Sepia Saturday 413: Sixth  in a series about my Welsh immigrant great grandfather Francis Hugh Owen, who married into the Irish Dempsey family in Baltimore, Maryland.

MRS. FRANK H. OWEN.

Mrs. Elizabeth Owen died suddenly yesterday at her home, 1519 West Franklin street. She leaves her husband, Frank H. Owen; three daughters, Mrs. James J. [Charlotte] Wilson, of Kansas City, Mo., Mrs. Ray [Mary] Chardoneau [sic], of Utica, N.Y., and Miss Katherine Owen, and five sons, Arthur, Evan, William, Joseph and John Owen. The funeral will be held at 8:30 o’clock Friday morning from St. Martin’s Catholic Church. Burial will be in New Cathedral Cemetery.

On 25 July 1922, a sad event took place in the household of my great-grandfather Francis Hugh Owen — the death of his beloved wife Elizabeth C. (Dempsey) Owen, 57.

Brief details are contained in the accompanying transcription of her 26 July Baltimore Sun obituary. I have added the first names of Elizabeth’s married daughters and highlighted my paternal grandmother.

The Owen family’s third loss

Sadly, Elizabeth’s death was not the first loss for the Owen family. My great-grandmother was predeceased by two of her ten children — her son Francis, 12, who died in 1909, and her daughter Dorothy, 17, who died in 1918. Elizabeth was laid to rest alongside them in Baltimore’s New Cathedral Cemetery.

Alas, I have no photographs of my great-grandmother to post.

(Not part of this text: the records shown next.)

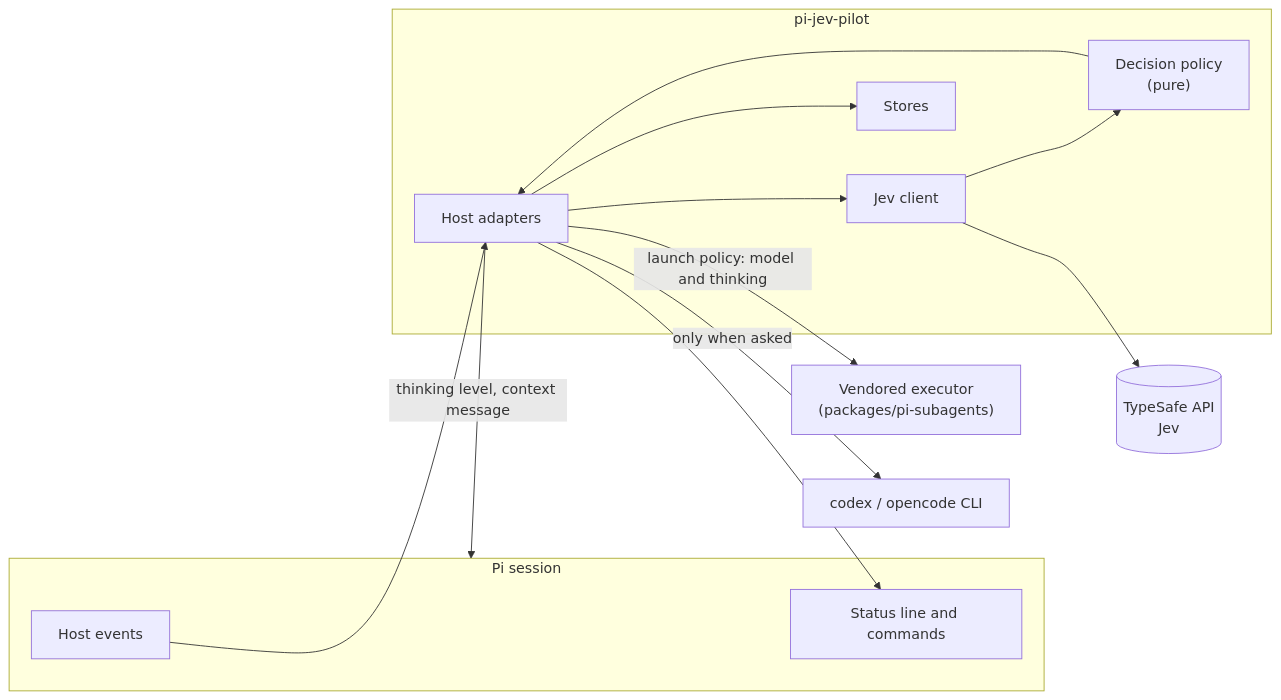
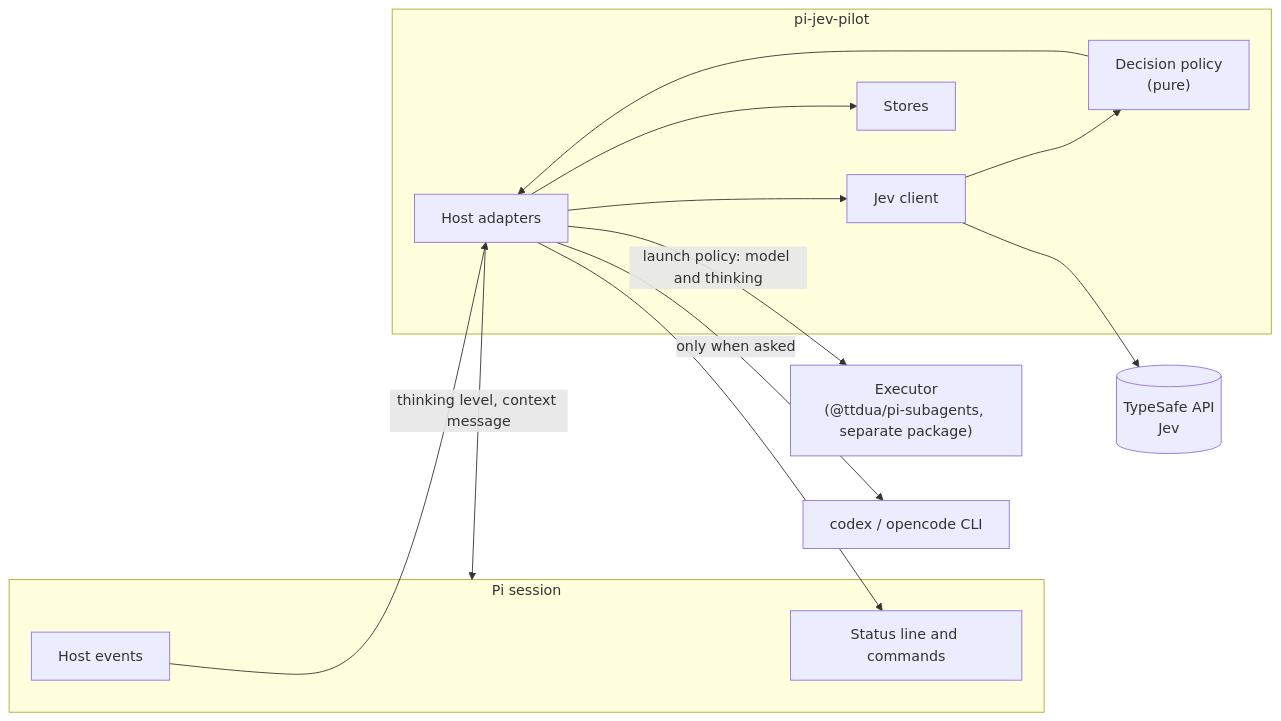
One commit to ttdua/pi-jev-pilot changed the first of 2 diagrams in docs/architecture.md. Above: the diagram before and after it, drawn with Mermaid. The commit also changed other lines of this file and 840 other files, not shown here.

First line of the commit message:
feat(executor-boundary)!: extract pi-subagents into its own repository (#100)

````diff
--- a/docs/architecture.md
+++ b/docs/architecture.md
@@ -9,25 +9,25 @@
 ```mermaid
 flowchart LR
     subgraph Pi["Pi session"]
         E["Host events"]
         U["Status line and commands"]
     end
     subgraph Ext["pi-jev-pilot"]
         H["Host adapters"]
         P["Decision policy<br/>(pure)"]
         C["Jev client"]
         S["Stores"]
     end
     J[("TypeSafe API<br/>Jev")]
-    X["Vendored executor<br/>(packages/pi-subagents)"]
+    X["Executor<br/>(@ttdua/pi-subagents, separate package)"]
     CLI["codex / opencode CLI"]
 
     E --> H
     H --> C --> J
     C --> P --> H
     H -- "thinking level, context message" --> Pi
     H -- "launch policy: model and thinking" --> X
     H --> U
     H --> S
     H -- "only when asked" --> CLI
 ```
````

However, one of my dad’s Owen cousins shared a photocopy of a beautiful memorial to Elizabeth from my great-grandfather Frank.

Memorial to my great-grandmother Elizabeth C. (Dempsey) Owen, possibly for a headstone that was never placed or for a mass card or other printed piece to be handed out to mourners. Photo by Molly Charboneau

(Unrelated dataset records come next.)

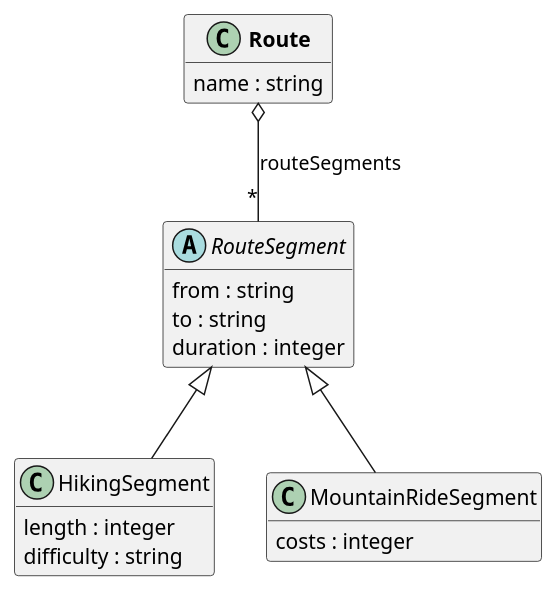
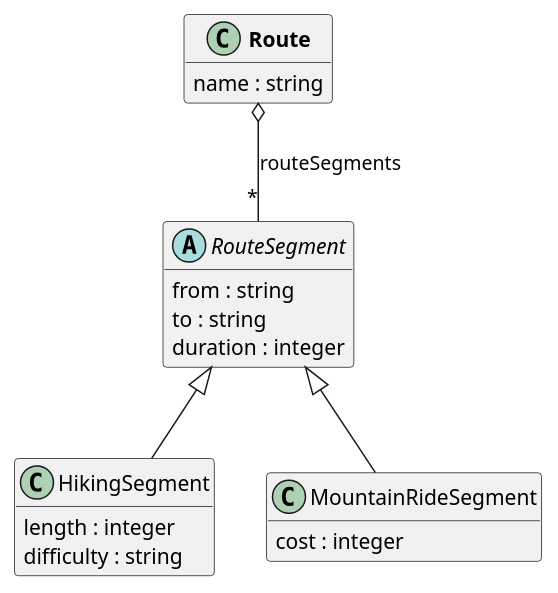
The diagram in aufgaben/a2-uml.puml (ERNICommunity/openapi-workshop), drawn with PlantUML before and after one commit. The commit also changed 11 other files, not shown here.

```diff
--- a/aufgaben/a2-uml.puml
+++ b/aufgaben/a2-uml.puml
@@ -1,31 +1,31 @@
 @startuml
 
 hide empty methods
 hide empty fields
 
 class "<b>Route</b>" {
   {field} name : string
 }
 
 abstract class "RouteSegment" {
   {field} from : string
   {field} to : string
   {field} duration : integer
 }
 
 class "HikingSegment" {
   {field} length : integer
   {field} difficulty : string
 }
 
 class "MountainRideSegment" {
-  {field} costs : integer
+  {field} cost : integer
 }
 
 "<b>Route</b>" o-- "*" "RouteSegment"  :  "routeSegments"
 
 "HikingSegment" -u-|> "RouteSegment"
 "MountainRideSegment" -u-|> "RouteSegment"
 
 
 @enduml
```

I don’t know if this was a design for a headstone that was never placed — or if it was intended for a mass card or other printed piece to be shared with mourners who attended Elizabeth’s wake and funeral.

http://www.geocities.ws/parrothead_21228/BaltoCatholic.html
St. Martin’s Catholic Church in W. Baltimore. A High Mass of Requiem was celebrated at this church for my great-grandmother Elizabeth C. (Dempsey) Owen, 57, who died on 25 July 1922. Photo: Baltimore’s Catholic Churches

What I do know is that Elizabeth’s passing was celebrated at a High Mass of Requiem at St. Martin’s Catholic Church in West Baltimore — likely attended by her extended Dempsey family as well as her surviving Owen children (then in their 20s and 30s) and their families.

A life spanning an era

Elizabeth was born at the end of the U.S. Civil War, and her life spanned an era in which women entered the modern age.

Many, like her daughter Katherine, became independent and self-supporting — while women in general took a more direct part in civic life after winning the right to vote. I am sorry my great-grandmother did not live longer to witness these historic developments.

After his wife Elizabeth’s untimely death, my great-grandfather Frank H. Owen soldiered on as a widower for more than two decades without her — leaning on his children for support during his later years when he was no longer able to work.

More on Frank Owen’s later years in the next post. Meanwhile, please visit the blogs of this week’s other Sepia Saturday participants here.

© 2018 Molly Charboneau. All rights reserved.

Follow my blog with Bloglovin

Similar Posts:

Please like and share:

6 thoughts on “1922: A death in the Owen family”

  1. 20 years a widower – that is amazing to me. In my family most men did not last long alone. Some remarried while others died within a few years.

  2. Your great grandfather must have been a rather independent fellow himself to have gone on for 20 years without marrying again after Elizabeth’s passing. Of course he had several children to see him through those days. But more men than women tend to marry again – and often not all that long after their beloved wife’s passing. We tend to think of men as being the independent ones, but in reality, they aren’t always.

  3. It’s interesting to see the differences in funeral memorials from different decades and places. Your In Memoriam has a poetic quality that seems to link it more to 19th century sentiments than 20th century. It resembles a gravestone but I think it might be a handout from the requiem service.

Comments are closed.